EXERCISE REQUIREMENTS: Print each of the entries exactly, leaving nothing out.

##### SOURCE DATA

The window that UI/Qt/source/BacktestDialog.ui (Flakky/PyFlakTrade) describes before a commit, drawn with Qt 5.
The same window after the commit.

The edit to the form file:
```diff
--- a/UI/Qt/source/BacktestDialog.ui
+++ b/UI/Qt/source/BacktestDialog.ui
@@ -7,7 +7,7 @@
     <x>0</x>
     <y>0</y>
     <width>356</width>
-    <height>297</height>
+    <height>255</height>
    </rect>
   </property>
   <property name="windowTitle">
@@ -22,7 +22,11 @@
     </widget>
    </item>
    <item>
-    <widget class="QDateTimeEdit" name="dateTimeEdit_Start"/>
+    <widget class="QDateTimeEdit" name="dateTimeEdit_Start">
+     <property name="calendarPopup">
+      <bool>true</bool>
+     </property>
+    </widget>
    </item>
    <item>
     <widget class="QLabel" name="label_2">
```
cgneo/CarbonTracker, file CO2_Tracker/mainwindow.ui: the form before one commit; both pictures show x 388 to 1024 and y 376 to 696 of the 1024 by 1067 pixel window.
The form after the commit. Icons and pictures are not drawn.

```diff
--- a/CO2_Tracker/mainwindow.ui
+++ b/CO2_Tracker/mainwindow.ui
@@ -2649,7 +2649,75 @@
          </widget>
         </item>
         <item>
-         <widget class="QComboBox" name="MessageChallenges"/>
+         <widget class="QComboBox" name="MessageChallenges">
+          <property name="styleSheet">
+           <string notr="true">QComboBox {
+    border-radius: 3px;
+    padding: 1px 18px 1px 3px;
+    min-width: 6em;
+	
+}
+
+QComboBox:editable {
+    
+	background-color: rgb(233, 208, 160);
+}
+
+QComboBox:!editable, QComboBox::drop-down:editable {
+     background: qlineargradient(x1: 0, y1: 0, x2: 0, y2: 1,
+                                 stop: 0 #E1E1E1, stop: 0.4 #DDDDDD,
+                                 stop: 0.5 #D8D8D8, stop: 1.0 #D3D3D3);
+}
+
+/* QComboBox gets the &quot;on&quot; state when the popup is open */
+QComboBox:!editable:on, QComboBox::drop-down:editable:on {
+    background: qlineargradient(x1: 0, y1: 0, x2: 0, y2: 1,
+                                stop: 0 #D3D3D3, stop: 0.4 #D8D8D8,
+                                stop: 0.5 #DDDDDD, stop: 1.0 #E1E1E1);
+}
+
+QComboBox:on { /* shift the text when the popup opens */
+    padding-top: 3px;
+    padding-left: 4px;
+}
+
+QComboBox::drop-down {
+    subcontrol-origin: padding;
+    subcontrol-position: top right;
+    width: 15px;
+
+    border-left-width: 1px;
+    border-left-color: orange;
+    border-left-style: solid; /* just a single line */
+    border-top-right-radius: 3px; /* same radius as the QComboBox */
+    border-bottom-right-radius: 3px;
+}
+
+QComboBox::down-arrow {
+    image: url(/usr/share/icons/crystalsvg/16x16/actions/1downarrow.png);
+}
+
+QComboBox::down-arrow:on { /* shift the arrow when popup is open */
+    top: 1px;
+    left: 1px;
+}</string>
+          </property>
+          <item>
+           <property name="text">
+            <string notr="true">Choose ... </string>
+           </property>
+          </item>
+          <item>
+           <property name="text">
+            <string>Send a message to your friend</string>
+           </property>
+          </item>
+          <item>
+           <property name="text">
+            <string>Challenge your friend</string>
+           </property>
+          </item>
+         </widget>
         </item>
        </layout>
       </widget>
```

##########

REPLY:
The window that UI/Qt/source/BacktestDialog.ui (Flakky/PyFlakTrade) describes before a commit, drawn with Qt 5.
The same window after the commit.

The edit to the form file:
```diff
--- a/UI/Qt/source/BacktestDialog.ui
+++ b/UI/Qt/source/BacktestDialog.ui
@@ -7,7 +7,7 @@
     <x>0</x>
     <y>0</y>
     <width>356</width>
-    <height>297</height>
+    <height>255</height>
    </rect>
   </property>
   <property name="windowTitle">
@@ -22,7 +22,11 @@
     </widget>
    </item>
    <item>
-    <widget class="QDateTimeEdit" name="dateTimeEdit_Start"/>
+    <widget class="QDateTimeEdit" name="dateTimeEdit_Start">
+     <property name="calendarPopup">
+      <bool>true</bool>
+     </property>
+    </widget>
    </item>
    <item>
     <widget class="QLabel" name="label_2">
```
cgneo/CarbonTracker, file CO2_Tracker/mainwindow.ui: the form before one commit; both pictures show x 388 to 1024 and y 376 to 696 of the 1024 by 1067 pixel window.
The form after the commit. Icons and pictures are not drawn.

```diff
--- a/CO2_Tracker/mainwindow.ui
+++ b/CO2_Tracker/mainwindow.ui
@@ -2649,7 +2649,75 @@
          </widget>
         </item>
         <item>
-         <widget class="QComboBox" name="MessageChallenges"/>
+         <widget class="QComboBox" name="MessageChallenges">
+          <property name="styleSheet">
+           <string notr="true">QComboBox {
+    border-radius: 3px;
+    padding: 1px 18px 1px 3px;
+    min-width: 6em;
+	
+}
+
+QComboBox:editable {
+    
+	background-color: rgb(233, 208, 160);
+}
+
+QComboBox:!editable, QComboBox::drop-down:editable {
+     background: qlineargradient(x1: 0, y1: 0, x2: 0, y2: 1,
+                                 stop: 0 #E1E1E1, stop: 0.4 #DDDDDD,
+                                 stop: 0.5 #D8D8D8, stop: 1.0 #D3D3D3);
+}
+
+/* QComboBox gets the &quot;on&quot; state when the popup is open */
+QComboBox:!editable:on, QComboBox::drop-down:editable:on {
+    background: qlineargradient(x1: 0, y1: 0, x2: 0, y2: 1,
+                                stop: 0 #D3D3D3, stop: 0.4 #D8D8D8,
+                                stop: 0.5 #DDDDDD, stop: 1.0 #E1E1E1);
+}
+
+QComboBox:on { /* shift the text when the popup opens */
+    padding-top: 3px;
+    padding-left: 4px;
+}
+
+QComboBox::drop-down {
+    subcontrol-origin: padding;
+    subcontrol-position: top right;
+    width: 15px;
+
+    border-left-width: 1px;
+    border-left-color: orange;
+    border-left-style: solid; /* just a single line */
+    border-top-right-radius: 3px; /* same radius as the QComboBox */
+    border-bottom-right-radius: 3px;
+}
+
+QComboBox::down-arrow {
+    image: url(/usr/share/icons/crystalsvg/16x16/actions/1downarrow.png);
+}
+
+QComboBox::down-arrow:on { /* shift the arrow when popup is open */
+    top: 1px;
+    left: 1px;
+}</string>
+          </property>
+          <item>
+           <property name="text">
+            <string notr="true">Choose ... </string>
+           </property>
+          </item>
+          <item>
+           <property name="text">
+            <string>Send a message to your friend</string>
+           </property>
+          </item>
+          <item>
+           <property name="text">
+            <string>Challenge your friend</string>
+           </property>
+          </item>
+         </widget>
         </item>
        </layout>
       </widget>
```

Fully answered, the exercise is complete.